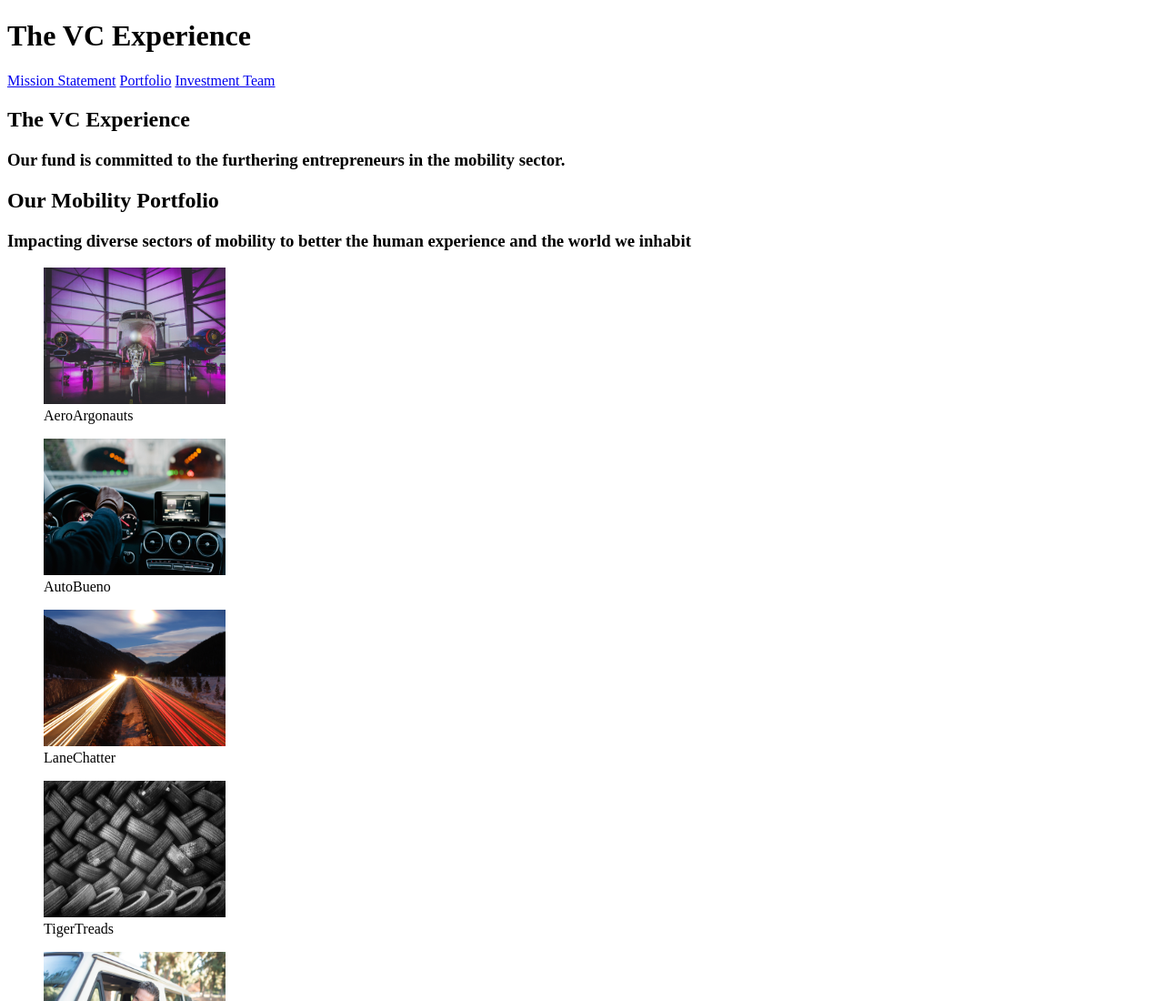
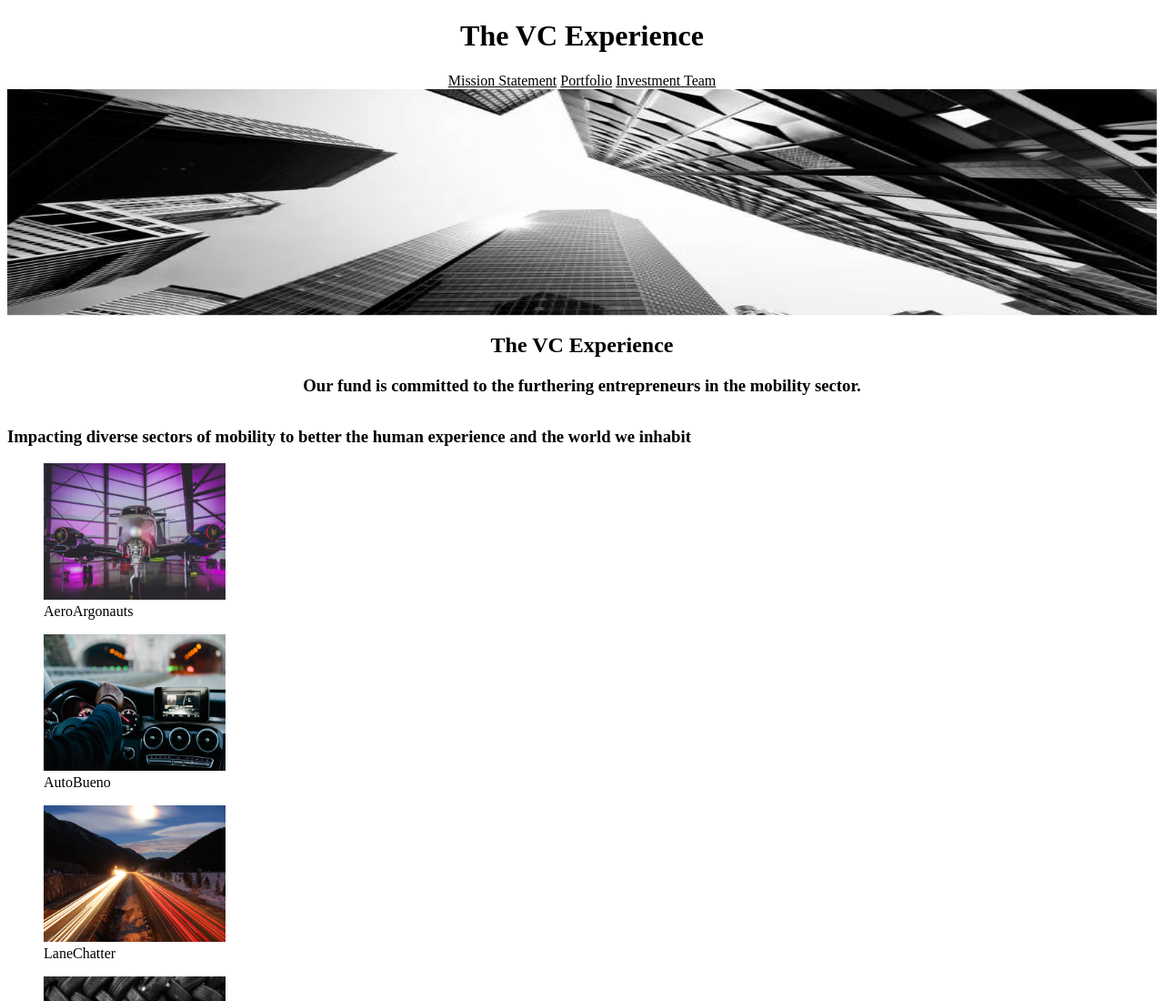
Before and after one commit to facundolind/theVCproject, a plain HTML site: page index.html in a window 1280 px wide. Shown: the top 1100 px of the page at 91% size. Drawn offline with Linux system fonts and the light colour scheme.

Commit message:
item center

```diff
--- a/index.html
+++ b/index.html
@@ -17,9 +17,14 @@
         <a href="#investment">Investment Team</a>
     </nav>
     <main>
-        <section class="">
-            <h2>The VC Experience</h2>
-            <h3>Our fund is committed to the furthering entrepreneurs in the mobility sector.</h3>
+        <section>
+            <div class="message">
+                <img class="background" src="/resources/images/message.jpg">
+                <div class="center">
+                   <h2>The VC Experience</h2>
+                   <h3>Our fund is committed to the furthering entrepreneurs in the mobility sector.</h3>
+                </div>
+            </div>
         </section>
         <section id="portfolio">
             <div class="">
--- a/resources/style.css
+++ b/resources/style.css
@@ -1,3 +1,37 @@
+header {
+    text-align: center;
+}
+
+nav {
+    text-align: center;
+}
+
+a {
+    color: black;
+}
+
+.message {
+    text-align: center;
+    width: 100%;
+    align-items: center;
+}
+
+.background {
+    width: 100%;
+    height: 300px;
+}
+
+.center {
+    position: absolute;
+    top: 50%;
+    left: 50%;
+    transform: translate(-50%, -50%);
+    background-color: white;
+    width: 100%;
+}
+
+
+
 .img {
     width: 200px;
     height: 150px;
```
Also changed, not shown: resources/images/message.jpg (added).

::::::

Problem requirements —
Print the listing exactly, images excluded.

Expected answer —
Before and after one commit to facundolind/theVCproject, a plain HTML site: page index.html in a window 1280 px wide. Shown: the top 1100 px of the page at 91% size. Drawn offline with Linux system fonts and the light colour scheme.

Commit message:
item center

```diff
--- a/index.html
+++ b/index.html
@@ -17,9 +17,14 @@
         <a href="#investment">Investment Team</a>
     </nav>
     <main>
-        <section class="">
-            <h2>The VC Experience</h2>
-            <h3>Our fund is committed to the furthering entrepreneurs in the mobility sector.</h3>
+        <section>
+            <div class="message">
+                <img class="background" src="/resources/images/message.jpg">
+                <div class="center">
+                   <h2>The VC Experience</h2>
+                   <h3>Our fund is committed to the furthering entrepreneurs in the mobility sector.</h3>
+                </div>
+            </div>
         </section>
         <section id="portfolio">
             <div class="">
--- a/resources/style.css
+++ b/resources/style.css
@@ -1,3 +1,37 @@
+header {
+    text-align: center;
+}
+
+nav {
+    text-align: center;
+}
+
+a {
+    color: black;
+}
+
+.message {
+    text-align: center;
+    width: 100%;
+    align-items: center;
+}
+
+.background {
+    width: 100%;
+    height: 300px;
+}
+
+.center {
+    position: absolute;
+    top: 50%;
+    left: 50%;
+    transform: translate(-50%, -50%);
+    background-color: white;
+    width: 100%;
+}
+
+
+
 .img {
     width: 200px;
     height: 150px;
```
Also changed, not shown: resources/images/message.jpg (added).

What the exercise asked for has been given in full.